WORK ORDER
Where the string "current" occurs in a line of the entries below, copy that line.

DATA FOR THE TASK
- - - -

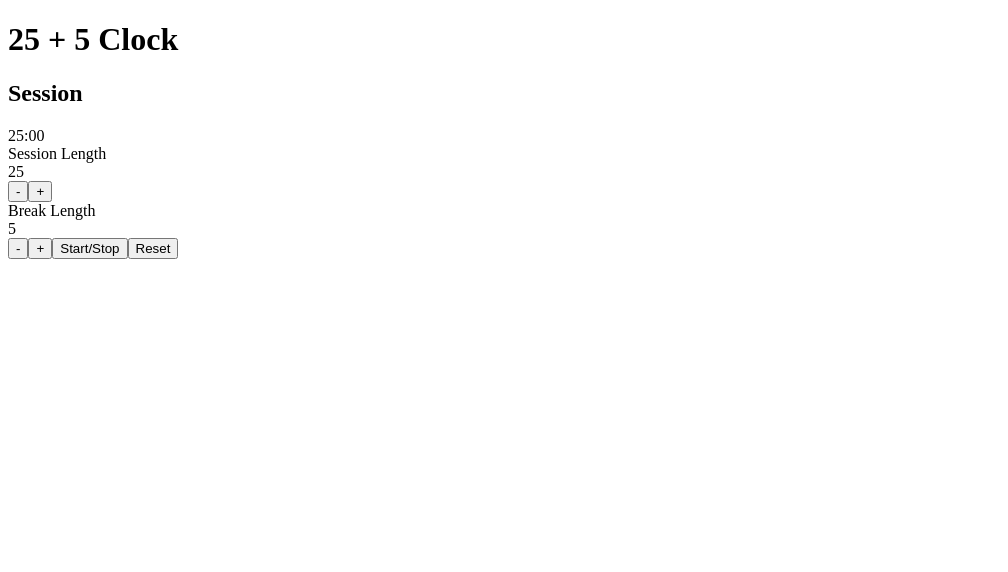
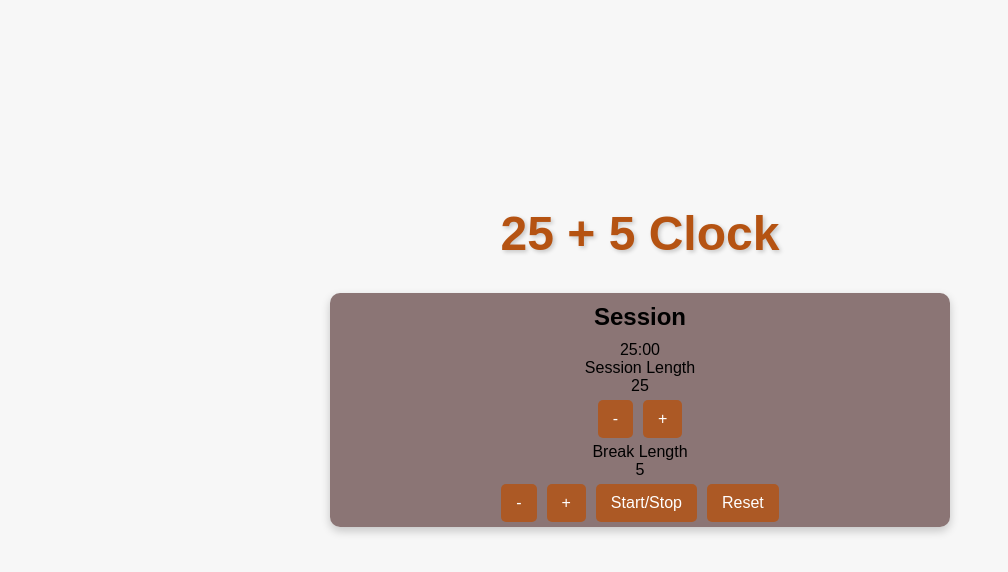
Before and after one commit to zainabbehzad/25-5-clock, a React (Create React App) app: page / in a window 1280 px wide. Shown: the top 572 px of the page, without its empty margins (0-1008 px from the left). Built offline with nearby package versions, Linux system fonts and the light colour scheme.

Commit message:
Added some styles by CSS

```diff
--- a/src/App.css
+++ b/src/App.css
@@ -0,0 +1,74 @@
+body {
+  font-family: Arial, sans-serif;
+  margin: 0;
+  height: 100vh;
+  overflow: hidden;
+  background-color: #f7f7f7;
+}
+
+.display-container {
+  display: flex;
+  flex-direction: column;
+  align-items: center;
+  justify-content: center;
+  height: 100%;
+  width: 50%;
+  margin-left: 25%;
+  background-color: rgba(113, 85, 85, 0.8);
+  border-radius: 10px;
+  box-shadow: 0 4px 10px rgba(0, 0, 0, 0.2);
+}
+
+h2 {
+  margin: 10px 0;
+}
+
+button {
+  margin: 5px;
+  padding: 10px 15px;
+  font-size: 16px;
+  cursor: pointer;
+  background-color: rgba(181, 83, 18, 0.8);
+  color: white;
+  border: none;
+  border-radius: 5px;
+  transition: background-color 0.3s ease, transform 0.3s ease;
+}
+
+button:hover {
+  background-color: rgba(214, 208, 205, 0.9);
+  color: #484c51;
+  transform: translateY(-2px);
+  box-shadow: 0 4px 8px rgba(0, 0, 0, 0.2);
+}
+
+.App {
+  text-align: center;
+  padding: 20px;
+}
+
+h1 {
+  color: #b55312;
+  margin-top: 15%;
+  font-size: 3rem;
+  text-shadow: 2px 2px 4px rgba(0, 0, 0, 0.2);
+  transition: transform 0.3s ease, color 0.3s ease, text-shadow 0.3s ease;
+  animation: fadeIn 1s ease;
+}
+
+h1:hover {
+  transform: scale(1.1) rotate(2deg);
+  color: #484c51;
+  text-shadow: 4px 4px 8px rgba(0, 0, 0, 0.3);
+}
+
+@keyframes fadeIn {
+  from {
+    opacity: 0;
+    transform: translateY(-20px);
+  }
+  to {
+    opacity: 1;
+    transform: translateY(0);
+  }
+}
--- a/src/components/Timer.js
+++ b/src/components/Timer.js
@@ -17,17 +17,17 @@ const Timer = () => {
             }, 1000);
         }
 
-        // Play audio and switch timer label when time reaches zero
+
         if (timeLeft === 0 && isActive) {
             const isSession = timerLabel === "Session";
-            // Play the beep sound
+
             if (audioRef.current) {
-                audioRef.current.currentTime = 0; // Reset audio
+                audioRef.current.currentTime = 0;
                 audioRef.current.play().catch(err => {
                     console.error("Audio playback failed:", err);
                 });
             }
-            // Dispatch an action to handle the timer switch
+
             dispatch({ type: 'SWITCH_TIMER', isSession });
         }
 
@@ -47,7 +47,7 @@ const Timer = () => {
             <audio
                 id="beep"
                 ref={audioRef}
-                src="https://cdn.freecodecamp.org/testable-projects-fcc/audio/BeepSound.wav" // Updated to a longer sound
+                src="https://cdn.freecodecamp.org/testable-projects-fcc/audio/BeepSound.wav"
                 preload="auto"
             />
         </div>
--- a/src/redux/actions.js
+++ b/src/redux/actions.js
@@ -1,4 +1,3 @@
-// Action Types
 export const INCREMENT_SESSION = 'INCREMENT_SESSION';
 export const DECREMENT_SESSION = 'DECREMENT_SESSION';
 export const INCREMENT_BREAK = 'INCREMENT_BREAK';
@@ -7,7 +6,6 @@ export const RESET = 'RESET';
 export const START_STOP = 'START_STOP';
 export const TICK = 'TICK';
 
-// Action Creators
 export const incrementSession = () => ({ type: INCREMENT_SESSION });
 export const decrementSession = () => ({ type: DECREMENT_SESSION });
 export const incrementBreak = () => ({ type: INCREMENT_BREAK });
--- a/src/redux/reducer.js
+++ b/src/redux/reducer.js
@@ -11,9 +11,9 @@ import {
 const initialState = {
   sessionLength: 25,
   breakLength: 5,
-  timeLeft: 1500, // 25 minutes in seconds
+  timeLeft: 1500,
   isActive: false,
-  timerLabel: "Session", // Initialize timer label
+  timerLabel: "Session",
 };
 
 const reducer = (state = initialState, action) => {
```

- - - -

YOUR RESPONSE
             if (audioRef.current) {
-                audioRef.current.currentTime = 0; // Reset audio
+                audioRef.current.currentTime = 0;
                 audioRef.current.play().catch(err => {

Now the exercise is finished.